In addition to collecting biological samples for genetic data, researchers used a battery of scoring instruments on 500 families affected by ASD, including interviews, questionnaires, and direct clinical assessments. In the ontology, published in a 2013 paper, McCray’s team developed various concept categories for different types of data. For example, the ontology’s category of self-injurious behavior associates the frequency of head banging measured in one instrument with the frequency children hit themselves against an object, which was measured in another instrument.
According to McCray, use of the ontology, which is publicly available, will enable phenotypic data to be correlated with genome-wide association studies, in the hopes of finding genetic links for this highly heritable condition. Discovery of genotypes related to autism could lead to earlier diagnoses, enabling early interventions, which often have marked results.
Citation: McCray AT, Trevvett P, Frost HR. 2014. Modeling the autism spectrum disorder phenotype. Neuroinformatics. 12(2):291-305.
“There is more metabolism going on in your microbiome than in any other organ of your body, so it really functions as another organ,” White said, opening his presentation. However, research may be hampered by databases that do not conform to a larger ontology or control vocabulary, or that omit metadata, such as whether a sample was collected from an individual who was healthy or ill. These shortcomings limit the usefulness of data queries by scientists, who might otherwise find information to further their research.
“Data integration is achieved by creating controlled vocabularies and ontologies,” White said, referring to the importance of using key words people agree on, which he praised as a process of high scholarship.
White underscored the growing importance of data coordination centers, or curators, who regularize the data so it can be integrated. This will also allow scientists to compare studies that use different data sources.
Haendel — Using model systems to compare undiagnosed diseases
According to Haendel, numerous databases include disease and phenotype information, but it is difficult to make connections across the sources. Clinical data and the results of studies on model organisms, such as fish and mice, are available, but, as McCray noted with autism studies, phenotypic data are described in different terms across the sources.

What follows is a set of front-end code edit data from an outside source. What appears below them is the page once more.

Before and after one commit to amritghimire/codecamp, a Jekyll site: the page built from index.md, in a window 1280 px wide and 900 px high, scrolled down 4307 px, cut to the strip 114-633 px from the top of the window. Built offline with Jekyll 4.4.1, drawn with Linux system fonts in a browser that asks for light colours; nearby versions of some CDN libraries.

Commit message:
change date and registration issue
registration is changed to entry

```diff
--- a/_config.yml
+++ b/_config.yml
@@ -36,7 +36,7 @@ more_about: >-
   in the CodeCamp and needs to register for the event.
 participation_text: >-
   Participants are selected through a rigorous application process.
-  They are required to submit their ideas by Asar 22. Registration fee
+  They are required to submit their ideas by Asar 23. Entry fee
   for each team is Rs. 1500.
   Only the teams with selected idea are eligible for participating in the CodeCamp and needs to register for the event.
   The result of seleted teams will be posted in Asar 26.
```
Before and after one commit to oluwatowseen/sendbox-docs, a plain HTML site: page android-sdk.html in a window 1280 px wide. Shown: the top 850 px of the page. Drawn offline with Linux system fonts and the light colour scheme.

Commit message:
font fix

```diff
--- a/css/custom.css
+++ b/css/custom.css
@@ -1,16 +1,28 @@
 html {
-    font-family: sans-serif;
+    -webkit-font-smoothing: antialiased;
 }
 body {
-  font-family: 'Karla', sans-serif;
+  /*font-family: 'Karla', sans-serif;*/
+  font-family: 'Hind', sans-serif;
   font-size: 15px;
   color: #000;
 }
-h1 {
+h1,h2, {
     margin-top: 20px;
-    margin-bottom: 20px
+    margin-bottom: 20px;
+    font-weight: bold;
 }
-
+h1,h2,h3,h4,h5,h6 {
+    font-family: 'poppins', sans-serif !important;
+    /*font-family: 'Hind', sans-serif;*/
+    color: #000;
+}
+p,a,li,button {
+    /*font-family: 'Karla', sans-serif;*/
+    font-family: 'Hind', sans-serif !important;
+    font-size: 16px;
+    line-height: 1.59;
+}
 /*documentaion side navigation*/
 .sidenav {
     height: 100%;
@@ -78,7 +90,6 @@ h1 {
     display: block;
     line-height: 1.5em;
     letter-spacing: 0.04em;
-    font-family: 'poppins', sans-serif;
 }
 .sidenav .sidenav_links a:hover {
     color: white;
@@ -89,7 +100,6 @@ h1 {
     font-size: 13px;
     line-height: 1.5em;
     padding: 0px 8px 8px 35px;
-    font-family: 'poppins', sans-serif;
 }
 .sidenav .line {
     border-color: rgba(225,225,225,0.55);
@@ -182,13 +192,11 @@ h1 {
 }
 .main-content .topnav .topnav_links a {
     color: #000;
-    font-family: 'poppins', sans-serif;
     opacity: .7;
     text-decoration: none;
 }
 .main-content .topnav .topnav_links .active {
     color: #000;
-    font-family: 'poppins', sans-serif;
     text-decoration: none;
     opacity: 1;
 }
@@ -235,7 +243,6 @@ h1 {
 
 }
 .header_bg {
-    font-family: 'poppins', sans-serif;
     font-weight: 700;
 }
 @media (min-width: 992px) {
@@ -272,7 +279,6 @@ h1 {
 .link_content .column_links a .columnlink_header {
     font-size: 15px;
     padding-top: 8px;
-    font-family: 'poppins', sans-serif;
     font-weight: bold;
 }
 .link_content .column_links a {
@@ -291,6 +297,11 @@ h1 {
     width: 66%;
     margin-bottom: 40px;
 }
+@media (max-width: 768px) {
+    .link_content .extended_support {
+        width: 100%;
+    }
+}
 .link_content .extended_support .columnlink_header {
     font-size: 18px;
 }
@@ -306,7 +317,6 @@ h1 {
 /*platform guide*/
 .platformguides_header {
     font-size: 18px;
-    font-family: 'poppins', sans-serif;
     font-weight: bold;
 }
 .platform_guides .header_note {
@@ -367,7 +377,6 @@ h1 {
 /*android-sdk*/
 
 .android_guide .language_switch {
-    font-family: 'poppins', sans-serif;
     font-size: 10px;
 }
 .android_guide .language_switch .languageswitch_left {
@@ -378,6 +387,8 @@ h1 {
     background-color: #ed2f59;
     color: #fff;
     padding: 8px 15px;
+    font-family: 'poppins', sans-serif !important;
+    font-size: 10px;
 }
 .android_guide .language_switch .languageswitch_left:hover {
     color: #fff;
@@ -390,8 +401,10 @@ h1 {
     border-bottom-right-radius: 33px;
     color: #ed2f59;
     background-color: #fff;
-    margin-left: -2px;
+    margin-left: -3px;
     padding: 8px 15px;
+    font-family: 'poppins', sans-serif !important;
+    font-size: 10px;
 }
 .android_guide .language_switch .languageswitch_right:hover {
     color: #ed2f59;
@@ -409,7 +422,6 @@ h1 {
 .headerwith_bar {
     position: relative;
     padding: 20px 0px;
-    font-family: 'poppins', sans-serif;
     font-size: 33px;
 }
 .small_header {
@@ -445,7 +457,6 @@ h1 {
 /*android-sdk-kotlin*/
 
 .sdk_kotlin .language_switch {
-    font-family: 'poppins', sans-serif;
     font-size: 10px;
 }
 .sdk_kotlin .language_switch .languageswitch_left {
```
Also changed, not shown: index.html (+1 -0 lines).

“Constipation, in humans, is described as decreased gut peristalsis in zebrafish,” Haendel noted. “Standardizing phenotypes is the final frontier and will enable us to compare phenotypic features of different species, so we can understand the underlying genotypes and environmental causes that give rise to them,” she said.
Haendel and her colleagues built an ontology that connects anatomy ontologies to genotypes, incorporating the different genome data of each source. The resulting ontology, dubbed the Uberon, makes it possible to query all organisms in the system for a particular phenotype and return genotype data associated with it.
Haendel noted that integration of environmental exposure data is lagging further behind, due to the lack of standardized language — a challenge that the previous two-day workshop, which she co-chaired, helped move forward.
Citation: Mungall CJ, Torniai C, Gkoutos GV, Lewis SE, Haendel MA. 2012. Uberon, an integrative multi-species anatomy ontology. Genome Biol. 13(1):R5